Mazak J.H.,Shanghai Science and Technology Museum
Mammal Review | Year: 2010
The pantherine cat Panthera palaeosinensis from putative Plio-Pleistocene deposits in North China is one of the oldest known species of Panthera, but its relationship to other Pantherinae is still debated. I compare the holotype skull of P. palaeosinensis with 508 skulls of extant and extinct pantherine cats and show that, when controlling for size, the skull morphology of P. palaeosinensis is most similar to that of the lion Panthera leo or leopard Panthera pardus. Results support the hypothesis that P. palaeosinensis represents a form closely related either to the early lion or leopard clade or to the ancestor of the genus Panthera and suggest an Asian origin for Panthera. © 2010 The Author. Journal compilation © 2010 Mammal Society.
PubMed | Shanghai Science and Technology Museum
Type: Journal Article | Journal: PloS one | Year: 2011
The tiger is one of the most iconic extant animals, and its origin and evolution have been intensely debated. Fossils attributable to extant pantherine species-lineages are less than 2 MYA and the earliest tiger fossils are from the Calabrian, Lower Pleistocene. Molecular studies predict a much younger age for the divergence of modern tiger subspecies at <100 KYA, although their cranial morphology is readily distinguishable, indicating that early Pleistocene tigers would likely have differed markedly anatomically from extant tigers. Such inferences are hampered by the fact that well-known fossil tiger material is middle to late Pleistocene in age. Here we describe a new species of pantherine cat from Longdan, Gansu Province, China, Panthera zdanskyi sp. nov.
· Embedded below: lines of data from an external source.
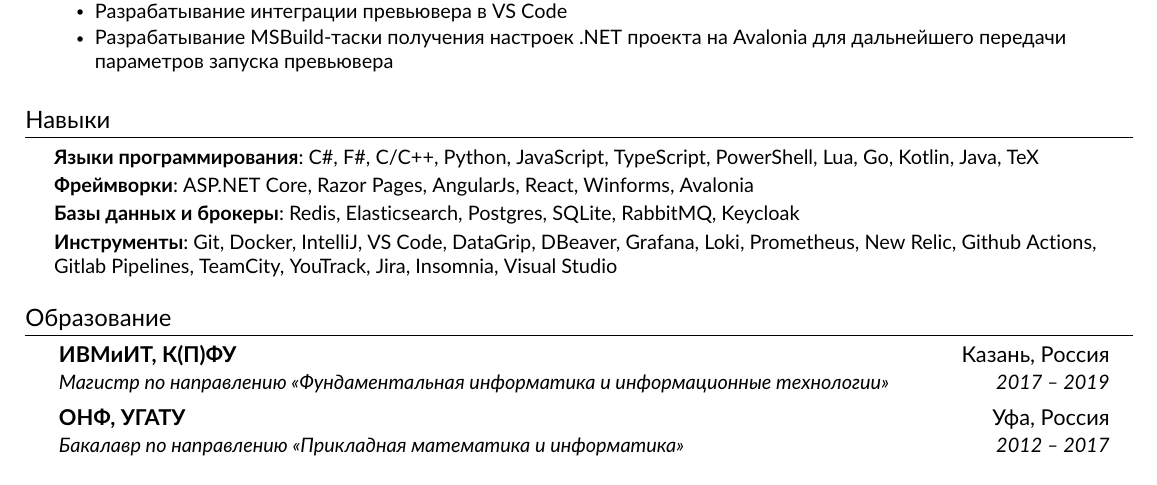
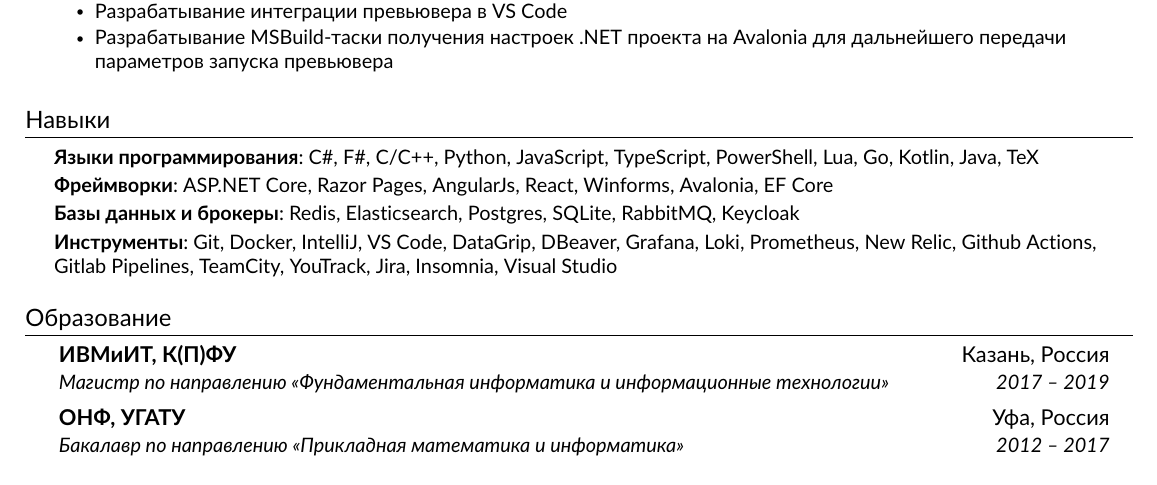
Before and after one commit to rstm-sf/cv, a LaTeX CV (cv/cv-ru.tex): part of the page, cut so that both start at the same text. Compiled offline with pdfLaTeX.

Commit message:
Update cv (#10)

```diff
--- a/cv/cv-ru.tex
+++ b/cv/cv-ru.tex
@@ -206,7 +206,7 @@
 \section{Навыки}
   \resumeSkillListStart
     \resumeSkillItem{Языки программирования}{C\#, F\#, C/C++, Python, JavaScript, TypeScript, PowerShell, Lua, Go, Kotlin, Java, TeX}
-    \resumeSkillItem{Фреймворки}{ASP.NET Core, Razor Pages, AngularJs, React, Winforms, Avalonia}
+    \resumeSkillItem{Фреймворки}{ASP.NET Core, Razor Pages, AngularJs, React, Winforms, Avalonia, EF Core}
     \resumeSkillItem{Базы данных и брокеры}{Redis, Elasticsearch, Postgres, SQLite, RabbitMQ, Keycloak}
     \resumeSkillItem{Инструменты}{Git, Docker, IntelliJ, VS Code, DataGrip, DBeaver, Grafana, Loki, Prometheus, New Relic, Github Actions, Gitlab Pipelines, TeamCity, YouTrack, Jira, Insomnia, Visual Studio}
   \resumeSkillListEnd
```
With an estimated age of 2.55-2.16 MYA it represents the oldest complete skull of a pantherine cat hitherto found. Although smaller, it appears morphologically to be surprisingly similar to modern tigers considering its age. Morphological, morphometric, and cladistic analyses are congruent in confirming its very close affinity to the tiger, and it may be regarded as the most primitive species of the tiger lineage, demonstrating the first unequivocal presence of a modern pantherine species-lineage in the basal stage of the Pleistocene (Gelasian; traditionally considered to be Late Pliocene). This find supports a north-central Chinese origin of the tiger lineage, and demonstrates that various parts of the cranium, mandible, and dentition evolved at different rates. An increase in size and a reduction in the relative size of parts of the dentition appear to have been prominent features of tiger evolution, whereas the distinctive cranial morphology of modern tigers was established very early in their evolutionary history. The evolutionary trend of increasing size in the tiger lineage is likely coupled to the evolution of its primary prey species.